__YOUR INSTRUCTIONS__: Check every line of the data and copy the ones where "googleapis" appears.

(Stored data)

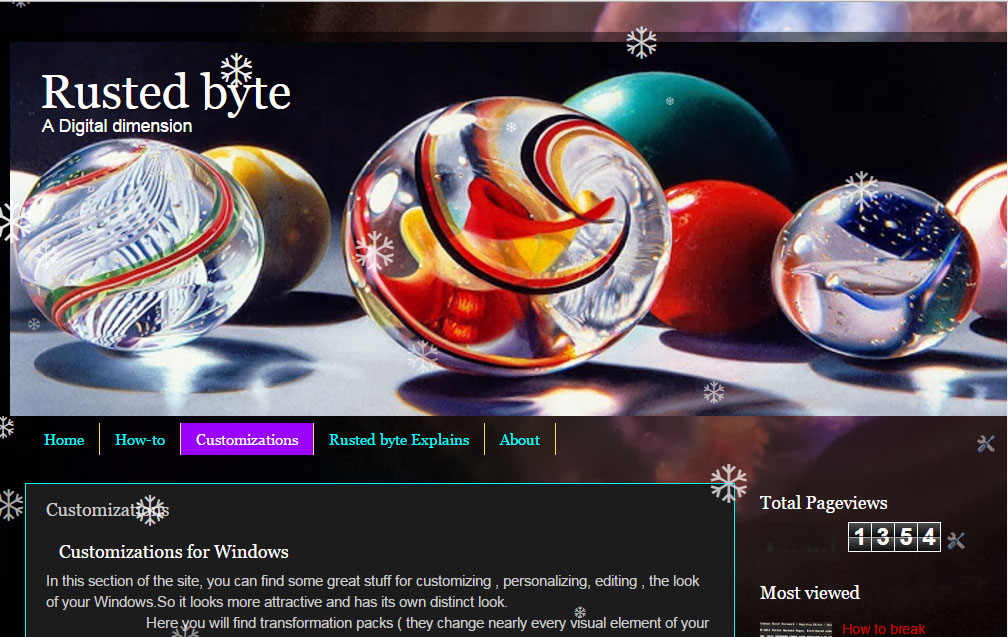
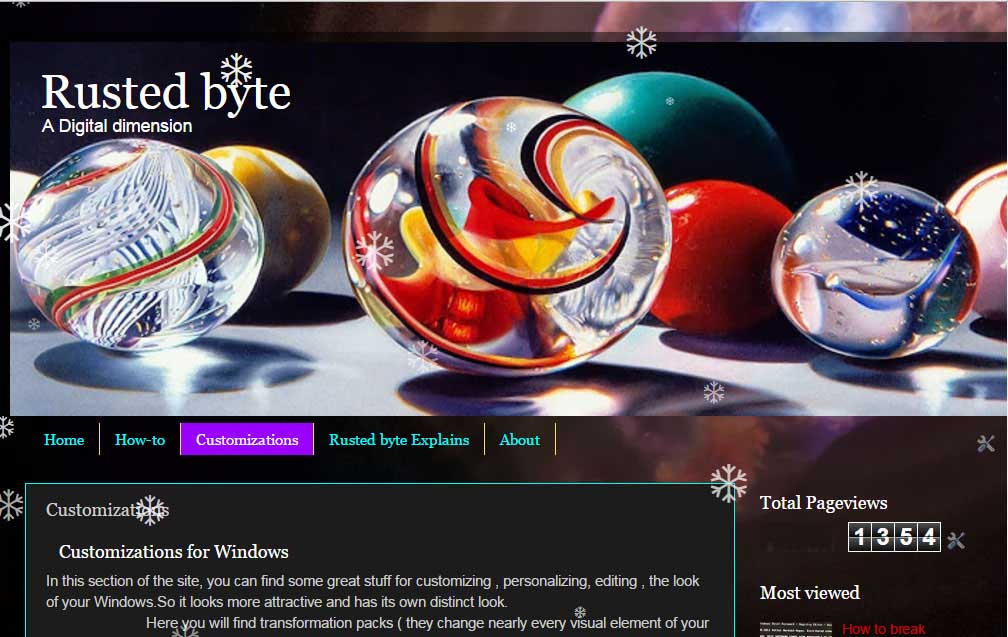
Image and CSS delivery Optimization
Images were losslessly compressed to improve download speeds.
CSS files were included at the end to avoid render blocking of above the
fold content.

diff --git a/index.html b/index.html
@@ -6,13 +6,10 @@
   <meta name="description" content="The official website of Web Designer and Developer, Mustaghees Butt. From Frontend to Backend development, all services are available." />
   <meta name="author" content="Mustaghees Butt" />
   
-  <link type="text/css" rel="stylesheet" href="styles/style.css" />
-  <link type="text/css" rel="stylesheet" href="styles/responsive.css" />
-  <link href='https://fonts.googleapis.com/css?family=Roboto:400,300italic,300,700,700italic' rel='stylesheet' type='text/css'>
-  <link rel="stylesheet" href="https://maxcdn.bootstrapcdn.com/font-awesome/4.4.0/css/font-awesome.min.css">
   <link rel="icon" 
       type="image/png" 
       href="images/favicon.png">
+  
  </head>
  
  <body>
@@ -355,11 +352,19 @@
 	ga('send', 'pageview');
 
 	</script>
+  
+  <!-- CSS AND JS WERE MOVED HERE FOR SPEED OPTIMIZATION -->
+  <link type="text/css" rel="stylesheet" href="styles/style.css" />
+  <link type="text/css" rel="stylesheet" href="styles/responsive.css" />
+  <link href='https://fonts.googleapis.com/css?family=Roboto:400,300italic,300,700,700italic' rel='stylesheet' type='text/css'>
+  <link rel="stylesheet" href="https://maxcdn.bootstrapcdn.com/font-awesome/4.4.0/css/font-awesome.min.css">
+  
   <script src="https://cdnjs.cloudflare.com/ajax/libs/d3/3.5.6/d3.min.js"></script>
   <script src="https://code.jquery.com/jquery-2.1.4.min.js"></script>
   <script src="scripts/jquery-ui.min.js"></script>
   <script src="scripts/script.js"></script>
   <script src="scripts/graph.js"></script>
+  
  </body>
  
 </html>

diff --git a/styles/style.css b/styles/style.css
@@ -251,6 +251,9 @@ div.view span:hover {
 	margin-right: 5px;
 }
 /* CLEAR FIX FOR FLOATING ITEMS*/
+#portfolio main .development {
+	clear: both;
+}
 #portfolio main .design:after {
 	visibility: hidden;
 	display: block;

__ANSWER BELOW__:
-  <link href='https://fonts.googleapis.com/css?family=Roboto:400,300italic,300,700,700italic' rel='stylesheet' type='text/css'>
+  <link href='https://fonts.googleapis.com/css?family=Roboto:400,300italic,300,700,700italic' rel='stylesheet' type='text/css'>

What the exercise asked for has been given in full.